Last year, developers at Google launched Operation Rosebud, an initiative designed to patch Java vulnerabilities in more than 2,600 open-source software builds, according to a company blog post. In the months since, the 50-member team has managed to stabilize a large number of projects and develop fixes for some particularly troublesome system weaknesses, including the well-known "Mad Gadget" vulnerability.
Addressing a key Java flaw
In January 2015, data security discovered that hackers could infiltrate Java applications via faults in the object serialization process, which leverages the Apache Commons Library, according to the Apache Software Foundation. Specifically, outside actors could intercede prior to the deserialization phase, leveraging readObject methods to plant infected bytecode or execute functions. Those in the development community nicknamed the flaw that facilitated this type of attack "Mad Gadget" and set about looking for solutions. Most discovered that common programming techniques exacerbated the issue, as coders relied heavily on the Java serialization. Some even initiated the process with untrusted peers.

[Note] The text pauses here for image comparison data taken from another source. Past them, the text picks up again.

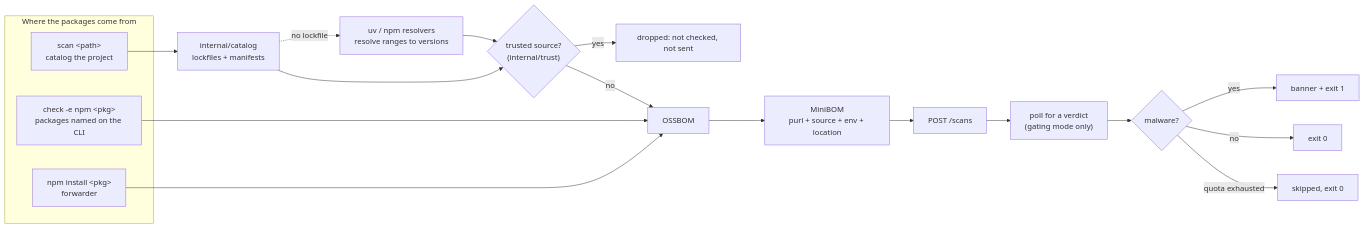
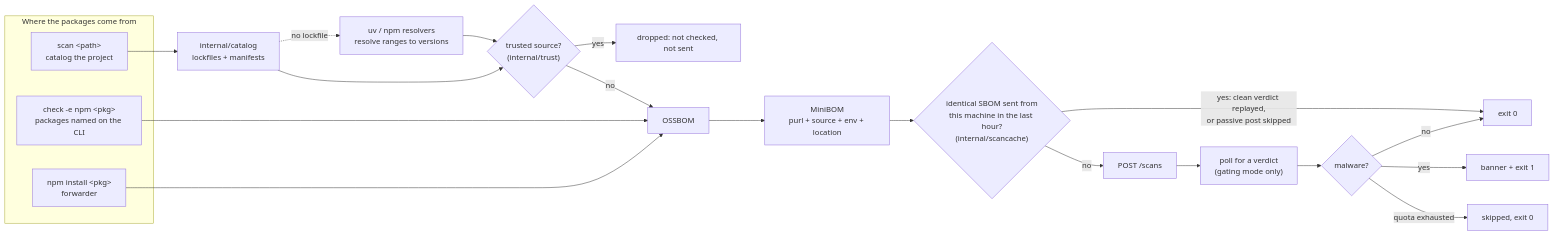
One commit to ossprey/ossprey-cli changed the first of 3 diagrams in docs/architecture.md. Above: the diagram before and after it, drawn with Mermaid. The commit also changed other lines of this file and 6 other files, not shown here.

````diff
--- a/docs/architecture.md
+++ b/docs/architecture.md
@@ -17,24 +24,26 @@
 ```mermaid
 flowchart LR
     subgraph sources["Where the packages come from"]
         A["scan &lt;path&gt;<br/>catalog the project"]
         B["check -e npm &lt;pkg&gt;<br/>packages named on the CLI"]
         C["npm install &lt;pkg&gt;<br/>forwarder"]
     end
 
     A --> D["internal/catalog<br/>lockfiles + manifests"]
     D -. "no lockfile" .-> E["uv / npm resolvers<br/>resolve ranges to versions"]
     E --> T
     D --> T{"trusted source?<br/>(internal/trust)"}
     T -- "yes" --> X["dropped: not checked, not sent"]
     T -- "no" --> F["OSSBOM"]
     B --> F
     C --> F
     F --> G["MiniBOM<br/>purl + source + env + location"]
-    G --> H["POST /scans"]
+    G --> CC{"identical SBOM sent from<br/>this machine in the last hour?<br/>(internal/scancache)"}
+    CC -- "yes: clean verdict replayed,<br/>or passive post skipped" --> L
+    CC -- "no" --> H["POST /scans"]
     H --> I["poll for a verdict<br/>(gating mode only)"]
     I --> J{"malware?"}
     J -- "yes" --> K["banner + exit 1"]
     J -- "no" --> L["exit 0"]
     J -- "quota exhausted" --> M["skipped, exit 0"]
 ```
````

In short, hackers could take advantage of these behaviors and easily wreak havoc on applications of all kinds.
Soon after the information technology firm Foxglove Security published a formal write-up detailing the intricacies of "Mad Gadget," networking and software giants like Adobe, Cisco, IBM, Intel and Oracle announced that they had encountered the vulnerability.
"Hackers can infiltrate Java applications via faults in the object serialization process."
In November last year, one hacker managed to conduct the biggest "Mad Gadget" strike to date, stalling the ticketing system for the San Francisco Municipal Railway. Officials at the agency allowed riders to travel for free and later managed to regain system control without paying the the infiltrator's $73,000 ransom. Still, the damage was done.
As the Muni hack unfolded, a team of 50 Google developers worked to address the destructive Java vulnerability. However, the group wasn't looking to develop and package a solution for enterprise use. Instead, the developers sought an easy-to-implement fix for open-source coders with projects utilizing the Apache Commons Library.
Operation Rosebud reached out to these developers on GitHub and offered patches. This involved addressing a massive number of programs, as many vulnerable open-source projects were based on previous creations that used the Apache Commons Library. The Operation Rosebud team made a copy of an internal tool called Rosie, which gives developers the power to make top-down changes to massive codebases, and used it to develop patches for disparate projects across the web.
The team also advised developers to switch to newer versions of the Apache Commons Library, as they do not contain the "Mad Gadget" vulnerability.
More Java threats on the horizon
While Google developers were able to mitigate the impact of one particularly powerful Java flaw, many more remain unaddressed. In fact, an estimated 97 percent of Java applications contain at least one serious vulnerability, according to a study from Veracode covered in Fortune.